Performer, composer, arranger, pianist, clinician and jazz educator, Danny Seidenberg, will coach chamber ensembles as well as lead the 2018 Music Culture/Style Workshop.
Mr. Seidenberg plans to open up campers’ musical world by exploring the chamber-jazz-pop music style and instruments. His workshop will involve improvisation as well as alternative style. He will bring his computer to generate a “backup band” and get students improvising.
Mr. Seidenberg is probably best known as a member of the Turtle Island String Quartet for 12 years, 1992-2004. He was in residence at the Henry Mancini Institute (UCLA) through 2006, was an instructor at UMass and Stanford in their jazz studies departments. He taught at Willamette University in Salem, Oregon, and he currently teaches arranging and improvisation classes at Vandercook College.
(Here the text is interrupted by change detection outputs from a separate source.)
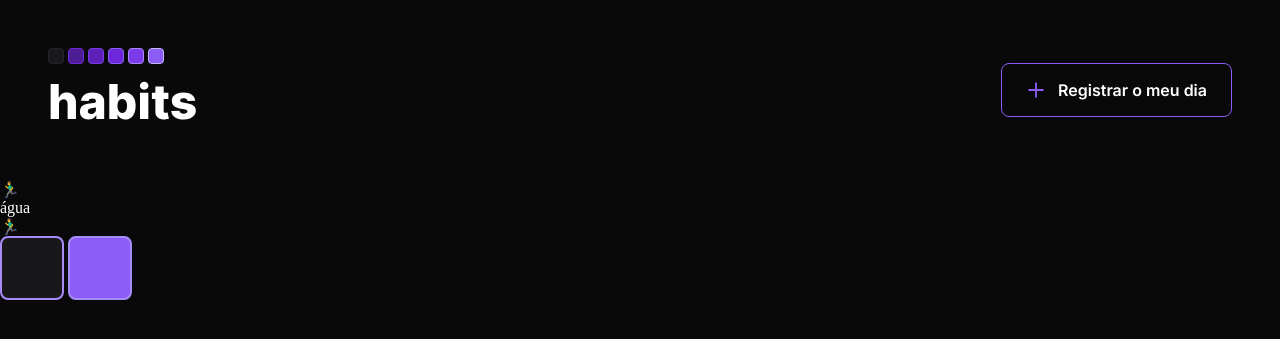
Repository: AntonyCosta/nlw-setup
Page: index.html
The author's editor kept a copy of each file at every save. The page is drawn from the files as they stood at one save, then again after a run of saves.
The browser window is 1280 px wide. The pictures show the whole page.

Above is the page before, as saved 2023-01-18 03:44:24.

### index.html
<!DOCTYPE html>
<html lang="pt-br">
  <head>
    <meta charset="UTF-8" />
    <meta http-equiv="X-UA-Compatible" content="IE=edge" />
    <meta name="viewport" content="width=device-width, initial-scale=1.0" />
    <link rel="preconnect" href="https://fonts.googleapis.com" />
    <link rel="preconnect" href="https://fonts.gstatic.com" crossorigin />
    <link
      href="https://fonts.googleapis.com/css2?family=Inter:wght@600&display=swap"
      rel="stylesheet"
    />
    <link rel="stylesheet" href="style.css" />
    <title>Habits</title>
  </head>
  <body>
    <header>
      <img src="./assets/logo.svg" alt="" />
      <button>
        <img src="./assets/plus.svg" alt="" />
        Registrar o meu dia
      </button>
    </header>

    <form>
      <div class="habits">
        <div class="habit">🏃‍♂️</div>
        <div class="habit">água</div>
        <div class="habit">🏃‍♂️</div>
      </div>
    </form>

    <input type="checkbox" />
    <input type="checkbox" checked />
  </body>
</html>

### style.css
* {
  margin: 0;
  padding: 0;
  box-sizing: border-box;
}

body {
  background-color: #09090a;
  color: white;

  /* display: grid;
  place-items: center; */

  height: 100vh;
}

header {
  display: flex;
  align-items: center;
  justify-content: space-between;

  padding: 48px;
}

button {
  padding: 16px 24px;
  border: 1px solid #8b5cf6;
  border-radius: 8px;
  background: transparent;
  color: #ffffff;

  display: flex;
  align-items: center;
  gap: 12px;

  font-family: "Inter", arial, sans-serif;
  font-weight: 600;
  font-size: 16px;
  line-height: 125%;
}

input {
  appearance: none;
  -webkit-appearance: none;

  width: 64px;
  height: 64px;

  border: 2px solid #a78bfa;
  border-radius: 8px;

  background: #18181b;
}

input:checked {
  background: #8b5cf6;
  border: 2px solid #a78bfa;
}

After the next 5 saves:
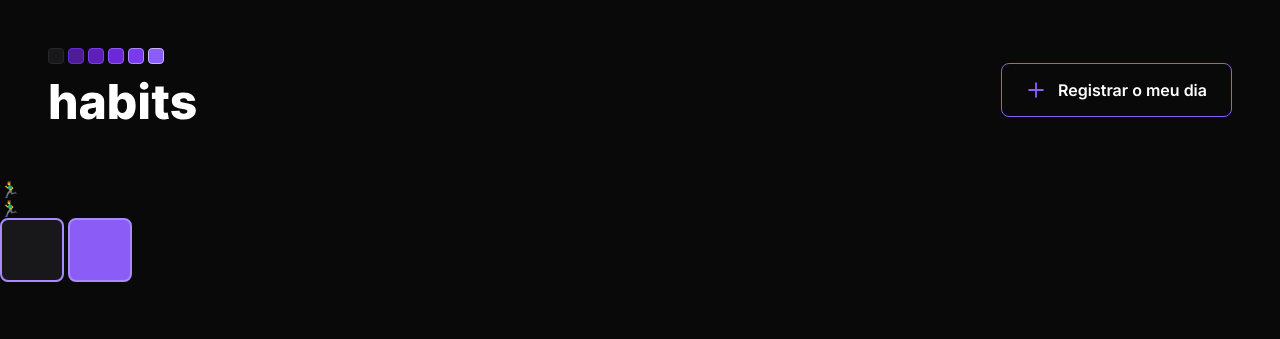
The 5 saves are shown as one change because they came seconds apart.
The last was saved 14 s later.
--- a/index.html
+++ b/index.html
@@ -25,7 +25,7 @@
     <form>
       <div class="habits">
         <div class="habit">🏃‍♂️</div>
-        <div class="habit">água</div>
+        <div class="habit"></div>
         <div class="habit">🏃‍♂️</div>
       </div>
     </form>

After the save that followed:
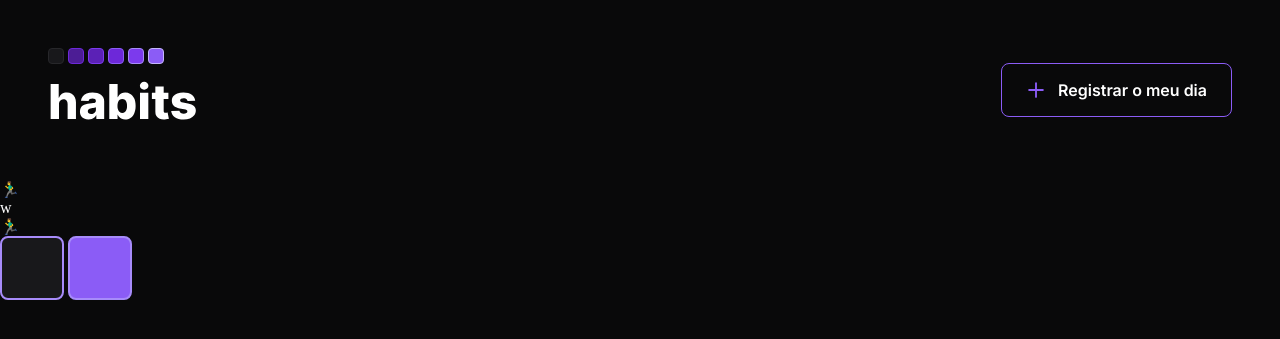
Saved 5 s later.
--- a/index.html
+++ b/index.html
@@ -25,7 +25,7 @@
     <form>
       <div class="habits">
         <div class="habit">🏃‍♂️</div>
-        <div class="habit"></div>
+        <div class="habit">w</div>
         <div class="habit">🏃‍♂️</div>
       </div>
     </form>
The OPUS camp faculty places students in chamber music, based on submitted audition videos, in small ensembles of two to six players which develops teamwork and draws on the individual strengths of each young musician. Chamber music requires close attention and therefore OPUS has 30 faculty members, which gives a high teacher to students ratio (1 teacher every 3 campers). They are assisted by 20+ teaching assistants and instructors.
The program is not just chamber music and orchestra or handbells, it is a compact mix of many joyful classes, loved by many enthusiastic young artists year after year (up to coming 14 times). Camaraderie, character-building, teamwork, cultural appreciation, music and people skills are just some of the major benefits campers take away with after attending the OPUS camp. New friendships are born and old friendships are rekindled.
Camp applications are due by June 12, 2018. Scholarship applications are due no later than June 5, 2018. Admission is based on electronic auditions. Groupings and music assignments will be decided in early-July, and music will be made available to campers for practice ~3 weeks prior to the Camp.
By Kevin Stoffel, Contrabass, 2-time Camper and 4-time TA including 2018
Part of why I want to pursue chemistry is because I’ve always had a fascination with pure substances. The concept of looking at something and knowing that it isn’t an (effectively) inseparable mixture of fifteen, or six, or even two things was always really cool to me, even at a young age. What better place to see, work with, and study pure substances than in in a chemistry laboratory? And what better form to see or even hold a pure substance than one where the molecules are all lined up and packed together (theoretically) flawlessly, showing off their geometric arrangement even at the highly macroscopic scale—a crystal?
Anybody at home can grow some neat crystals easily and without much trouble. Borax, for example, will form small, white, somewhat regular, somewhat boring crystals around a string or pipe cleaner dipped in a saturated solution. But growing a really good crystal takes a bit more care, experience, cleanliness, safety, and equipment, as well as the right substance. Certain substances very readily form quite regular, large, fine crystals without too much difficulty, if you know how to deal with them. I do NOT recommend you try this at home, but I’ve been using copper(II) sulfate (blue) and potassium chromium sulfate (dark purple/red) to grow some really great crystals for a while now. Soon, I actually hope to have enough sizeable specimens to give to my friends as gifts! …After varnishing them in a protective clear coat using a pair of gloves, of course, because these chemicals are not considered safe to touch with bare skin.